Items listed in a dataset:
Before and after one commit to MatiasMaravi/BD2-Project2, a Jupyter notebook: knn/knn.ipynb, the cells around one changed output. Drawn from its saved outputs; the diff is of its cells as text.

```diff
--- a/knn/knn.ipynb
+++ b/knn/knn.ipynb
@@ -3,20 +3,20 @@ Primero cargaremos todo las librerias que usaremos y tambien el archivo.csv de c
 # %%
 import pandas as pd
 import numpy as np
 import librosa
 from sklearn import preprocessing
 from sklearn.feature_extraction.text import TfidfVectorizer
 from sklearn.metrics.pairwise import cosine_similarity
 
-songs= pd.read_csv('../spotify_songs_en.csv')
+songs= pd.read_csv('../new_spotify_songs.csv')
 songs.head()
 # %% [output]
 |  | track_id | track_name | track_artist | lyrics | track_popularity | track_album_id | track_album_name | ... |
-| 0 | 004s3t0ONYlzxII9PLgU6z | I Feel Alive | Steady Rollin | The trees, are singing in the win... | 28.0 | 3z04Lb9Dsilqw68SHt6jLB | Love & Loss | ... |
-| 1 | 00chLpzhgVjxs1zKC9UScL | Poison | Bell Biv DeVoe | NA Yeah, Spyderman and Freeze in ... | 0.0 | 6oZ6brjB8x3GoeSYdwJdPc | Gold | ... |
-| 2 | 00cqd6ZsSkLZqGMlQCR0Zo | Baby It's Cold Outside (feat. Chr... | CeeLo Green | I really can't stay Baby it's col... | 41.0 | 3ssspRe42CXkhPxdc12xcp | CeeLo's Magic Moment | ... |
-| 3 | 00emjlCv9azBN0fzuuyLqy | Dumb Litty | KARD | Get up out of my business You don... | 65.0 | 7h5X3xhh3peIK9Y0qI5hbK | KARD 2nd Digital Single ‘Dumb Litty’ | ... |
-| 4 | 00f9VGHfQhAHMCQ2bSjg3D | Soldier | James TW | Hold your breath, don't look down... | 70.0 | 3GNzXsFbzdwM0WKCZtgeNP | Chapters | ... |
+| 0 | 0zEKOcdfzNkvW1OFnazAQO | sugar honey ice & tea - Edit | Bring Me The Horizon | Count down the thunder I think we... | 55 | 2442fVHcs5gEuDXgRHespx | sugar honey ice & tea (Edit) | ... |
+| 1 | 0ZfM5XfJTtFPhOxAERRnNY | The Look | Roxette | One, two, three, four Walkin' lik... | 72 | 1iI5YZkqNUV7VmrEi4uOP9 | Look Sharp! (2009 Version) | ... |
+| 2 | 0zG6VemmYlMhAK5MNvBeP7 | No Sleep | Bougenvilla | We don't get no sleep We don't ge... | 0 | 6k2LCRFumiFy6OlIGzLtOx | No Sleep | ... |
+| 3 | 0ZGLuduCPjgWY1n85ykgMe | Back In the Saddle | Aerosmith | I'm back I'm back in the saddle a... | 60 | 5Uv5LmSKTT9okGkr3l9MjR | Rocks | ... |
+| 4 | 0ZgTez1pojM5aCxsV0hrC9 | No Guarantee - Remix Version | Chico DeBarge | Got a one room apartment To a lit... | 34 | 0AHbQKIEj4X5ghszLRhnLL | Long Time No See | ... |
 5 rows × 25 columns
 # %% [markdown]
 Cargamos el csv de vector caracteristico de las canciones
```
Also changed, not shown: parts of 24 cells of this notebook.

== Task brief ==
Each line of the data that has the string "from" should be returned.

== Task response ==
Before and after one commit to MatiasMaravi/BD2-Project2, a Jupyter notebook: knn/knn.ipynb, the cells around one changed output. Drawn from its saved outputs; the diff is of its cells as text.
 from sklearn import preprocessing
 from sklearn.feature_extraction.text import TfidfVectorizer
 from sklearn.metrics.pairwise import cosine_similarity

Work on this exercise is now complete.